The problem with addiction and other mental health issues, such as depression, OCD, Anxiety Disorder, etc., is that they can ruin a person's life and it can kill if left untreated. When the person realizes that they have a problem, he or she may figure that it will go away by itself and that they under estimate the devastation that addiction can do. They may try to avoid their problems by using drugs and alcohol to avoid the pain or focus on their careers or other issues that will give them a reason to avoid the problem.
According to a report released by the National Institute of Mental Health, approximately one in every five adults suffers from a fear-related disorder. Their disorders hardly get noticed; forget being treated, because most of them feel too embarrassed to talk about their fears. There are millions out there.
The worst thing that person can do is to ignore their mental health and addiction issues or to make excuses. Despite what some may think, these mental health issues are not a phase and will not just go away in time. The fact of the matter is that it will only get worse if the person doesn't do something about it.
Think about this. Many people will do whatever it takes to protect their jobs and careers, their family, and their finances, however when it comes to their mental health, many people don't take advantage of the help that is available when they have a problem or they look for a quick fix to their problems. There is no quick fix in dealing with addiction or other mental health issues.
We all have choices in life. Don't make the tragic mistake of underestimating your mental health issues. If you tried to get help and it didn't work out, then try again. Learn what works, what didn't work, and what you need to improve on in managing your mental health issues and try it again.
If you have a loved one or friend who is not willing to get help despite your best efforts, remember this. Fear is a major factor in why people do not get help they need. Find out what their fear is in relation to their problems and find ways that will help manage or get rid of that fear. If you focus on finding the ways to manage or overcome the person's fears, he or she will be more willing to get the help they need to get better.

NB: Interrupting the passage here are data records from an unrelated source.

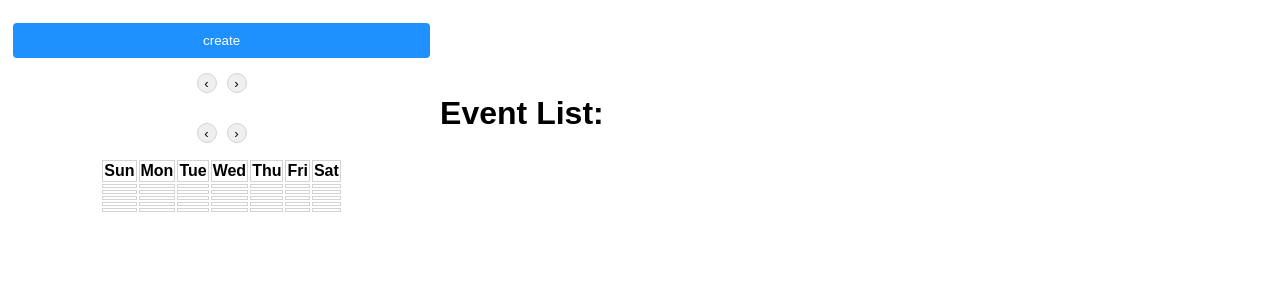
Repository: fateme81yosefi/calendar
Page: index.html
An editor plug-in stored every save of this project. The page is shown before and after the next save, followed by the edit.
The browser window is 1280 px wide. The pictures show the whole page.

Above is the page before, as saved 2024-05-31 09:21:39.
Console error: ReferenceError: eventt is not defined

### index.html
<!DOCTYPE html>

<html>

<head>
  <title>calendar</title>
  <link rel="icon" type="image/x-icon" href="/images/fav.png">
  <link rel="stylesheet" href="styles.css">

</head>

<body>

  <div class="container">
    <div class="container-calendar">
      <button class="create-event" id="create-event" onclick="newEvent()">create</button>

      <div class="contain-year">
        <button class="circle-btn" onclick="decYear()">
          &#8249; </button>
        <span id="year"></span>
        <button class="circle-btn" onclick="incYear()"> &#8250;</button>

      </div>
      <div class="contain-month">
        <button class="circle-btn" onclick="dec()"> &#8249; </button>
        <span id="month"></span>
        <button class="circle-btn" onclick="increaseMonth()"> &#8250; </button>
      </div>
      <table>
        <tr>
          <th>Sun</th>
          <th>Mon</th>
          <th>Tue</th>
          <th>Wed</th>
          <th>Thu</th>
          <th>Fri</th>
          <th>Sat</th>
        </tr>

        <script>
          var tableBody = document.createElement("tbody");
          var table = document.querySelector("table");
          table.appendChild(tableBody);

          var rows = 5;
          var cols = 7;
          for (var i = 1; i <= rows; i++) {
            var row = document.createElement("tr");
            for (var j = 1; j <= cols; j++) {
              var cell = document.createElement("td");
              cell.id = i + "-" + j;
              cell.onclick = function () {
                setEventDate(this.id);
              };
              row.appendChild(cell);
            }
            tableBody.appendChild(row);
          }
        </script>
      </table>

    </div>

    <div class="event-list">
      <h1>Event List:</h1>

      <script>
        var eventlist = document.querySelector(".event-list");

        for (var i = 0; i < eventt.length; i++) {
          var event = document.createElement("div");
          event.className = "event";

          var title = document.createElement("h2");
          title.className = "event-title";
          title.textContent = eventt[i].title;
          event.appendChild(title);

          var description = document.createElement("span");
          description.textContent = eventt[i].desc;
          event.appendChild(description);

          var rowEvent = document.createElement("div");
          rowEvent.className = "row-event";

          var date = document.createElement("span");
          date.className = "date";
          date.textContent = eventt[i].date;
          rowEvent.appendChild(date);

          var time = document.createElement("span");
          time.className = "time";
          time.textContent = eventt[i].time;
          rowEvent.appendChild(time);

          event.appendChild(rowEvent);

          eventlist.appendChild(event);
        }
      </script>

    </div>
    <div class="new-event" id="new-event">
      <h1>new Event:</h1>
      <input type="text" id="title" class="title" placeholder="Event Title">
      <input type="text" id="desc" class="desc" placeholder="Event description">
      <input type="time" id="time" class="time" placeholder="Event Time">
      <input class="date" id="date" placeholder="Event Date">
      <input type="color" id="color" class="color" placeholder="Please choose a color for your event...">
      <button class="add" onclick="addEvent()">add Event</button>
    </div>

  </div>

  <script src="/scripts.js"></script>

</body>

</html>

### styles.css
* {
  font-family: sans-serif;
}
.container{
  display: flex;
  align-items: center;
  justify-content: start;
  flex-direction: row;
}
tr {
  border: 1px solid LightGray;

}
td,
th {
  border: 1px solid LightGray;
  text-align: center;
}
table{
  width: 20%;
}

.circle-btn {
  width: 20px;
  height: 20px;
  border: 1px solid lightgray;
  border-radius: 100%;
  margin: 5px;
}
.contain-year,
.contain-month {
  display: flex;
  align-items: center;
  justify-content: center;
  flex-direction: row;
  padding: 10px;
}
.container-calendar {
  width: 15%;
  display: flex;
  justify-content: center;
  align-items: center;
  flex-direction: column;
  background-color: rgb(255, 255, 255);
  padding: 20px;
}
.create-event,.add{
  padding: 10px 20px;
  width: 100%;
  background-color: DodgerBlue;
  color: white;
  border: none;
  border-radius: 4px;
  margin-top: 10px;
}
.new-event,.event-list,.container-calendar{
  width: 33%;
  padding: 5px;
}
.new-event{
  flex-direction: column;
  justify-content: center;
  display: none;
}
.new-event input{
  padding: 10px;
  margin-top: 10px;
}
.event{
  border: none;
  border-radius: 10px;
  padding: 10px;
  background-color: Orange;
}
.row-event{
  display: flex;
  flex-direction: row;
  justify-content: space-between;
}
@media screen and (max-width: 900px) {
  .container{
    flex-direction: column;
  }
  .new-event,.event-list,.container-calendar{
    width: 100%;
  }
}

### scripts.js
const d = new Date();
m = d.getMonth()
m++
y = d.getFullYear()
day = d.getDate()
weekday = d.getDay()
weekday++

export const eventt=[]

function getMonth() {
    m = document.getElementById("month").innerHTML
    month = monthNameToNum(m)
    return month
}

function getYear() {
    year = parseInt(document.getElementById("year").innerHTML)
    return year
}

function increaseMonth() {

    month = getMonth()

    month++
    if (month > 12) {
        incYear()
        setMonth(1)

    }
    else {
        fillAllDay(month, y)
        setMonth(month)
    }
}

function dec() {
    month = getMonth()
    month--
    if (month < 1) {
        decYear()
        setMonth(12)
    } else {
        fillAllDay(month, y)
        setMonth(month)
    }

}

function incYear() {
    let yy = getYear()
    yy++;
    document.getElementById("year").innerHTML = yy;
    setYear(yy)
    fillAllDay(m, yy)
}

function decYear() {
    let yy = getYear()
    yy--;
    document.getElementById("year").innerHTML = yy;
    setYear(yy)
    fillAllDay(m, yy)
}

function setYear(y) {
    document.getElementById("year").innerHTML = y
}

function monthNameToNum(m) {
    switch (m) {
        case "January": return 1;
        case "February": return 2;
        case "March": return 3;
        case "April": return 4;
        case "May": return 5;
        case "June": return 6;
        case "July": return 7;
        case "August": return 8;
        case "September": return 9;
        case "October": return 10;
        case "November": return 11;
        case "December": return 12;
    }
}

function setMonth(m) {
    switch (m) {
        case 1: month = "January";
            break;
        case 2: month = "February";
            break;
        case 3: month = "March";
            break;
        case 4: month = "April";
            break;
        case 5: month = "May";
            break;
        case 6: month = "June";
            break;
        case 7: month = "July";
            break;
        case 8: month = "August";
            break;
        case 9: month = "September";
            break;
        case 10: month = "October";
            break;
        case 11: month = "November";
            break;
        case 12: month = "December";
            break;
    }
    document.getElementById("month").innerHTML = month

}

function findFirstDayMonth(m, y) {
    const date = new Date(y + "-" + m + "-" + 1)
    return date.getDay()
}

function calcDayCount(m) {
    switch (m) {
        case 1: return 31;
        case 2: return 28;
        case 3: return 31;
        case 4: return 30;
        case 5: return 31;
        case 6: return 30;
        case 7: return 31;
        case 8: return 31;
        case 9: return 30;
        case 10: return 31;
        case 11: return 30;
        case 12: return 31;
    }
}

function fillAllDay(m, y) {

    dayCount = calcDayCount(m)


    var fd = findFirstDayMonth(m, y);
    fd++;

    let row = 1
    let col = fd
    for (let i = 1; i < col; i++) {
        const x = row + "-" + i;
        document.getElementById(x).innerHTML = ""
    }
    for (let i = 1; i <= dayCount; i++) {
        const x = row + "-" + col;
        document.getElementById(x).style.backgroundColor = "white"

        month = d.getMonth()
        month++
        console.log(y == d.getFullYear())
        if (day == i && m == month && y == d.getFullYear()) {
            document.getElementById(x).style.backgroundColor = "DodgerBlue"
        }

        document.getElementById(x).innerHTML = i;
        if (col >= 7) {
            col = 1;
            row++;
        } else {
            col++;
        }
        if (row >= 6) {
            row = 1;
        }
    }

    for (let i = col; i <= 7; i++) {
        if (row == 5) {
            const x = row + "-" + i;
            document.getElementById(x).innerHTML = ""
        }
    }
}

function newEvent() {
    document.getElementById("new-event").style.display = "flex"
}

function setEventDate(id) {
    return (document.getElementById("" + id).innerHTML)
}


setMonth(m)
setYear(y)
fillAllDay(m, y)

After the next save:
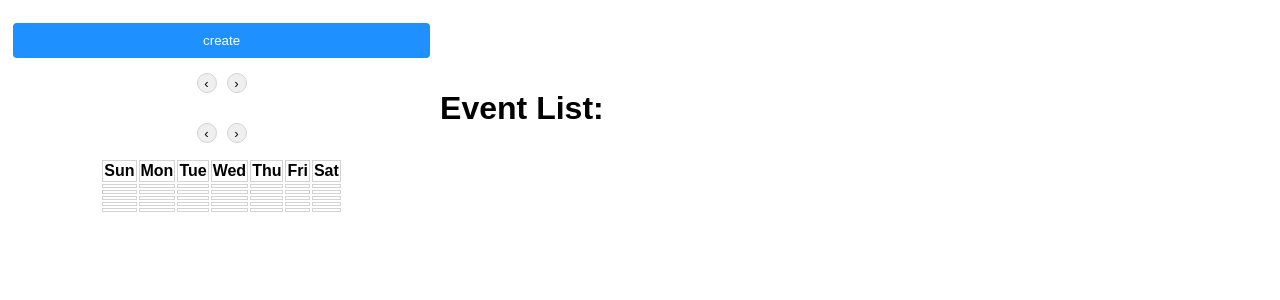
Console error: SyntaxError: Unexpected token 'export'
Saved 6 s later.
--- a/index.html
+++ b/index.html
@@ -64,8 +64,23 @@
 
     <div class="event-list">
       <h1>Event List:</h1>
+      <div class="event-list"></div>
 
       <script>
+        const eventt = [];
+
+        function addEvent() {
+          eventt.push({
+            title: document.getElementById("title").value,
+            description: document.getElementById("desc").value,
+            time: document.getElementById("time").value,
+            date: document.getElementById("date").value,
+            bg: document.getElementById("color").value
+          });
+
+          console.log(eventt);
+        }
+
         var eventlist = document.querySelector(".event-list");
 
         for (var i = 0; i < eventt.length; i++) {
@@ -78,7 +93,7 @@
           event.appendChild(title);
 
           var description = document.createElement("span");
-          description.textContent = eventt[i].desc;
+          description.textContent = eventt[i].description;
           event.appendChild(description);
 
           var rowEvent = document.createElement("div");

Stan Popovich is the author of "A Layman's Guide to Managing Fear Using Psychology, Christianity and Non Resistant Methods" which is at http://www.managingfear.com/